February 2, 2017
By Sarah Sobanski
The municipality’s roads department has already spent around $69,000 more in the first half of its winter season than it did in 2015. That’s on salt alone from October to December in 2016. It’s also depleted half of its sand stockpiles where the same time frame in 2015 only used around a third.
The roads department’s winter season runs from fall to spring.
“Your winters go in between two years, so we call it a season,” said Operations manager Adrian Tomasini. “We spent all of our budget [but] we didn’t go over budget this year. That would be the winter from January to December for 2016.”
In the early 2015-’16 season there were four winter events — any sort of precipitation from freezing rain to rain to snow. The first winter event of the 2016-’17 season was Oct. 28. There were 12 by the end of 2016. Comparatively, that’s three times the events from one year to the next between October and December.
“Now, you’re looking at two years that were day and night kind of a thing,” said Tomasini, explaining last season there wasn’t a lot of winter activity. This year, winter seemed to start in October where usually it starts in the last week of November. “You had two kind of oddball years, one really bad and one really not. Both of them weren’t normal on both ends of the scale.”
Every year, the roads department estimates its expenses based on how much it spent during the two previous winters. Based on that system, Tomasini estimated the beginning of this winter season should have cost around $40,000 more in salt than in 2015 as it was a mild season. Instead it was almost $30,000 more.
That means the first part of this winter was well over budget.
Luckily, the winter season runs over two budget years so there is some give to estimate a higher cost for 2017-’18 to afford this season’s heavy winter.
“That was my joke in council is that I’m OK now because we’re in 2017. We can forecast that we’re going to be using a little bit more for 2017 than we normally would have,” said Tomasini.
This year, the municipality also took on producing its own sand for its winter operations. Tomasini estimated Hastings Highlands has about 6,000 tonnes of stockpiled sand in one of its aggregate pits. Salt is ordered on demand.
Still, the winter just keeps hammering the area. Tomasini told Bancroft This Week on Jan. 23 the municipality has already seen eight winter events in January. He was expecting another event that night.
Tomasini suggested the roads department hadn’t really had a break. As of Jan. 23, workers had been out almost every weekend including the holidays.

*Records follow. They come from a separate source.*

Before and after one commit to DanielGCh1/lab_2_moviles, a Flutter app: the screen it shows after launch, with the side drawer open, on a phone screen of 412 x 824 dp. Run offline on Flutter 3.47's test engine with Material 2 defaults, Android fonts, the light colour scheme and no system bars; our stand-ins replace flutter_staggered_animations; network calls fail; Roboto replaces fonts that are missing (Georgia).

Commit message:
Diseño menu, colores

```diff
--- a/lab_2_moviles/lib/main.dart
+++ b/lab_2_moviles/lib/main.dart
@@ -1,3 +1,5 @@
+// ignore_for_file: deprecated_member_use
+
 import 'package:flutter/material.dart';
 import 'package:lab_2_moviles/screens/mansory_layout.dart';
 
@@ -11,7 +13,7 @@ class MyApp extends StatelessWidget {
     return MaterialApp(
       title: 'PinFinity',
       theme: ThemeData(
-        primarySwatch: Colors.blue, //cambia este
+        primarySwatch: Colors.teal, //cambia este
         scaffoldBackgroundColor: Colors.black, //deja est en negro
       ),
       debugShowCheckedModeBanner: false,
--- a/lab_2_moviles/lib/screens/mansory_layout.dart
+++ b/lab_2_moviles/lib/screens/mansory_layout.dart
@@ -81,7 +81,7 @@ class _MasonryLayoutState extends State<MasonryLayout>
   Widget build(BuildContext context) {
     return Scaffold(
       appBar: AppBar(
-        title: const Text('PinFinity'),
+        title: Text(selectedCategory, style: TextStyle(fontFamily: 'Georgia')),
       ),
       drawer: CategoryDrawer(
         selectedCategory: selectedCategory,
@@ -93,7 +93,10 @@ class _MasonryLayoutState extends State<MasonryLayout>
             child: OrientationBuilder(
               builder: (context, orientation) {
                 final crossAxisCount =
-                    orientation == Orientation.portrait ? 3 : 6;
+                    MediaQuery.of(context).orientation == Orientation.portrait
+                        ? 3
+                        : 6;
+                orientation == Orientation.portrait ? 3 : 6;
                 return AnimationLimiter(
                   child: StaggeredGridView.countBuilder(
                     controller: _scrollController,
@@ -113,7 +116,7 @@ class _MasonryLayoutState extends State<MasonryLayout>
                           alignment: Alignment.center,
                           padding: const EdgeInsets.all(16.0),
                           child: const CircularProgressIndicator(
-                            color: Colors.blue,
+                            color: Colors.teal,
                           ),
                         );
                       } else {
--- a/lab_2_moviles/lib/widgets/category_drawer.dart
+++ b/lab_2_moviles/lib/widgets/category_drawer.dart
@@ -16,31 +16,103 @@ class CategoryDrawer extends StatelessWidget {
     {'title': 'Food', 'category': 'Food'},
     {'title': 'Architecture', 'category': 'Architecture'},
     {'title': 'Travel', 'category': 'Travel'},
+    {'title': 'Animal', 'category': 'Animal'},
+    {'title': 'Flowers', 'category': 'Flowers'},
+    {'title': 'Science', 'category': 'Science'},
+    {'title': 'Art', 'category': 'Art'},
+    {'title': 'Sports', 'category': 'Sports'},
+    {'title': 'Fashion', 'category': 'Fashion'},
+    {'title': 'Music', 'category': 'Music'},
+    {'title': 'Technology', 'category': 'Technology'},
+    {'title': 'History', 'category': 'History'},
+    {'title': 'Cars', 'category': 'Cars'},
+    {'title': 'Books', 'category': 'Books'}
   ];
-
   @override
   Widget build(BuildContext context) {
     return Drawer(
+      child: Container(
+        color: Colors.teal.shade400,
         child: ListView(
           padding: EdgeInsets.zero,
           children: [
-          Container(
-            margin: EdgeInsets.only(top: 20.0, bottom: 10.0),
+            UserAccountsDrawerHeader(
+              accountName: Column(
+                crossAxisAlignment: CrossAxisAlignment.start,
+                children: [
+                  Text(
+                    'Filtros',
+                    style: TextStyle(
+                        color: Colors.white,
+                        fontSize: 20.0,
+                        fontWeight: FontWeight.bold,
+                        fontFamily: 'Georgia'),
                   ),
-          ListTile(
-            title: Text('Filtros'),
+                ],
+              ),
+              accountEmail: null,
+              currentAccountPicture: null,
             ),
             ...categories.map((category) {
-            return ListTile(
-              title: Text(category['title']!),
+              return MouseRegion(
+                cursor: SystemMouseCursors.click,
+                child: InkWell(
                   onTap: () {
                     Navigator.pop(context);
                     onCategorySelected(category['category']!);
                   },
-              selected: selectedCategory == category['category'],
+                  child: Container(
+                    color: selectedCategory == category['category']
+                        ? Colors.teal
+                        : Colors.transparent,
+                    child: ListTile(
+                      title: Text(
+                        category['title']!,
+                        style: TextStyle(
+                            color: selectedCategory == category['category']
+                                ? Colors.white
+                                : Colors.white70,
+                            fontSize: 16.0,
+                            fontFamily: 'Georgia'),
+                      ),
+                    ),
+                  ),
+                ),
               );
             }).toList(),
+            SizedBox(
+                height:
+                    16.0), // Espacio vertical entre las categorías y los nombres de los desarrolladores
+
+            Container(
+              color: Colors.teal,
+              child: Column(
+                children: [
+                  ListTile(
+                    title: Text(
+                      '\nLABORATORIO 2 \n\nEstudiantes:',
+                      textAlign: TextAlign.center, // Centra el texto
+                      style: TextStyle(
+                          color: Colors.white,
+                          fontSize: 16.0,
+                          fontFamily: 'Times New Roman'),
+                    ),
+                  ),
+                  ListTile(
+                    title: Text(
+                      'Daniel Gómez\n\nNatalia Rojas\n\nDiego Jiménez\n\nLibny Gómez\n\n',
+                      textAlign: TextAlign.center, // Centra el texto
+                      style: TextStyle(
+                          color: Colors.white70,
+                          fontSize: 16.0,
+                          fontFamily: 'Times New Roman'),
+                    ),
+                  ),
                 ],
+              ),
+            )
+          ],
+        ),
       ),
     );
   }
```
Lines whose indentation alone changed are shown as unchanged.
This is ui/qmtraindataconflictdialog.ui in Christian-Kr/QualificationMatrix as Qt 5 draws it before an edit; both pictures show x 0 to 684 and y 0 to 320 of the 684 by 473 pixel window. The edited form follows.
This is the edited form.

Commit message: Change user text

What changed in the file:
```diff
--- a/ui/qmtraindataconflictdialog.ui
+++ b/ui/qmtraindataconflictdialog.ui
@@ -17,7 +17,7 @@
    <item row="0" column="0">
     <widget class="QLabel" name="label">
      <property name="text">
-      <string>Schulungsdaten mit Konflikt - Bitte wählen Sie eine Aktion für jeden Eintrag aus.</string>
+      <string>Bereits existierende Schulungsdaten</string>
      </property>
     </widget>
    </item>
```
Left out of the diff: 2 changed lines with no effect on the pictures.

“It takes a toll on them and they have to be in earlier than the storm starts. [Then], they have to be in later to get the people home after work and the kids to school or away from school. It wears on them a bit,” said Tomasini. “We’re not known as the first responders but sometimes we are the first guys out on the roads to help the police and the ambulances out. That’s what we do.”
The best kind of winter, according to the roads department, is a cold and dry one. Whether it’s rain, freezing rain or snow, the trucks hit the roads. They’re also out to sand gravel roads in mild weather. The sun melts the snow packed roads and makes them slippery when it gets colder at night. It’s the same for rain.
“You have to go down hills with 20 tonnes of sand. Gravity of course takes over. It’s been a very difficult winter because of that. The optimum winter that makes it easy for us is something that’s very cold because you have the traction and you don’t lose your sand on the roads. A colder winter is preferable for winter operations,” said Tomasini.